"I'll have a burger and I have a bit of a sweet tooth too, but it's all about balance. I rarely drink, but occasionally I'll go out for a few cocktails, or have a glass of red.
"At home, meal times are organised chaos. As parents, we're very much about routine. We're eating by five, then it's baths and bedtime. By seven or eight they're asleep. Shaun and I will work for a bit, then by nine we might put the 'tools down' and hang out on the sofa watching Netflix together."
As well as mindfulness, there's another ritual in Megan's wellbeing arsenal that she's keen to impart.
"I think rituals are important for all of us," she says. "We're all busy, but everyone can steal five minutes."
"I do deep belly breathing every night when I'm in bed ready to go to sleep. I take a breath and count from one to 10, and with each breath I think of something I'm grateful for.

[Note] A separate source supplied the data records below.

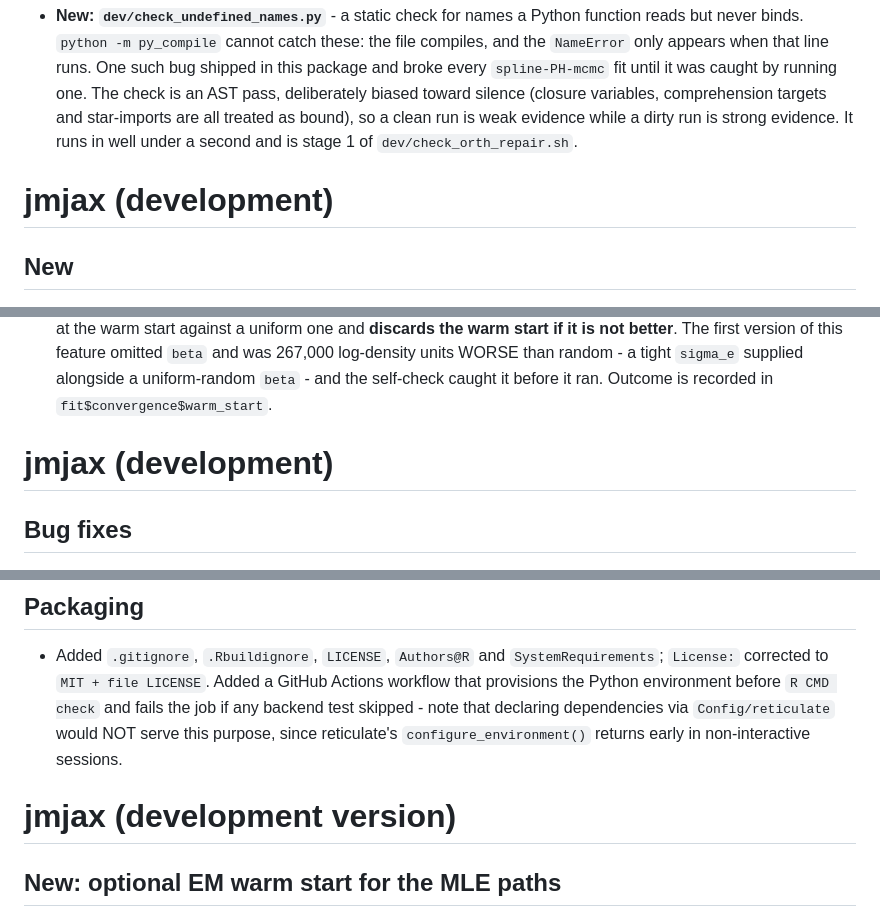
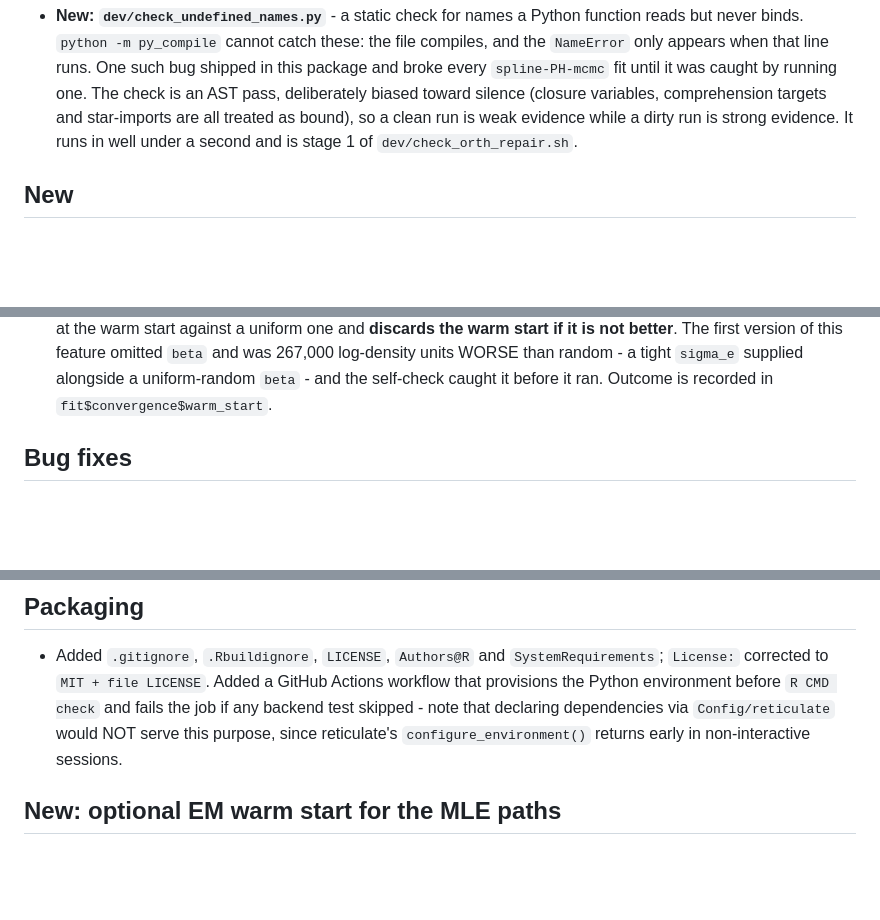
Before and after one commit to jmjaxmaintainer-jpg/jmjax, a Markdown page: NEWS.md, 3 parts joined by grey strips. GitHub-like rendering; blank space fills up the shorter version.

Commit message:
Consolidate NEWS.md's four stacked "development" headers into one
NEWS.md had accumulated four separate top-level unreleased-work
headers above the 0.2.0 release ("# jmjax (development)" x3, plus
"# jmjax (development version)" once) instead of one - each new round
of work added its own header rather than appending under the existing
one, so the unreleased section read as four disconnected changelog
entries rather than one accumulating log.

Removed the three redundant headers (and the blank line each left
behind), keeping the original top header and leaving every subsection
and all content in its original place and order - this is a pure
header merge, not a reorganization. The 0.2.0 and 0.1.0 release
headers are untouched.

Doing this now rather than earlier in the "commit current work / fill
test gap / doc" sequence because work on this file had, until the last
few commits, been arriving concurrently from two sessions editing the
same repo; consolidating while a header was still being actively
appended to would have just produced a fifth one. Coordination is
sorted now, so this is a reasonable point to pick.

Co-Authored-By: Claude Sonnet 5 <noreply@anthropic.com>
Claude-Session: https://claude.ai/code/session_01MD95H1yA2PMuvtszrB97Y5

```diff
--- a/NEWS.md
+++ b/NEWS.md
@@ -312,8 +312,6 @@
   clean run is weak evidence while a dirty run is strong evidence. It runs
   in well under a second and is stage 1 of `dev/check_orth_repair.sh`.
 
-# jmjax (development)
-
 ## New
 
 * **`control$mcmc_warm_start` (default `TRUE`) starts the NUTS chains from
@@ -360,8 +358,6 @@
   units WORSE than random - a tight `sigma_e` supplied alongside a
   uniform-random `beta` - and the self-check caught it before it ran.
   Outcome is recorded in `fit$convergence$warm_start`.
-
-# jmjax (development)
 
 ## Bug fixes
 
@@ -421,8 +417,6 @@
   that declaring dependencies via `Config/reticulate` would NOT serve this
   purpose, since reticulate's `configure_environment()` returns early in
   non-interactive sessions.
-
-# jmjax (development version)
 
 ## New: optional EM warm start for the MLE paths
 
```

It could be beautiful weather that day, my kids being healthy, that I have a roof over my head… whatever comes to mind. Often I don't even get to 10 because I'll have already fallen asleep. It's a beautiful way to go to sleep, and is a nice acknowledgement of life, and thinking about what I have, rather than what I don't. It puts things into perspective."
This is a philosophy Megan also embraces when it comes to getting older. Given the fact she's earned a living from her looks for years, you might expect it would be harder for her to accept than for the rest of us.
"Nah, it doesn't faze me at all," she says. "I'm not embarrassed about it, nor do I want to hide it or change it. I'm proud of where I'm at in life and what I've achieved in that time. My 20s and 30s were great. My 40s too, because I got to become a parent, and now that I'm in this health and wellness space I can talk with more authority because I have these years of experience."
Clearly Megan's fourth decade is the culmination of her hard work over the past 25 or so years. However, rather than racing ahead with overly ambitious plans, she's heeding the burnout lessons from her youth, and is instead taking things slowly – and mindfully.
"Pardon the pun, but I'm taking baby steps," she smiles. "I don't want to get too ahead of myself."
The same goes for her personal life. Since Shaun popped the question, Megan has been plagued with questions about nuptials.
"It is something we'll get round to," she says. "We have so much on. Also, I want my kids to be part of it. I want them both to remember the day, rather than looking at photos years down the line with no recollection. But yes, I do want to get married and to be a family in that traditional sense."
Ultimately though, Megan has a bigger viewpoint. Regardless of whether she's faced with challenging times, or just trying to get through the day-to-day, she has a mantra that helps.
"I try to take the 'glass half full' view," she says. "Losing my dad was awful, but I was thinking that thank god I at least got to share the last month with him; thank god I could be there at his bedside before he passed; thank god he got to hold his grandson. I could have been angry, resentful and upset about my dad having cancer, but what could I do? It had happened. Instead, I focused on the fact that at least I've got my mum, my brothers, Shaun, my son, my daughter...
"I know it's hard in times of despair to be positive, but I think trying to find some strength within to look at what you do have, rather than what you don't or what you've lost, is so important. If you can do that in tough times like that, then it's so much easier to find happiness every day."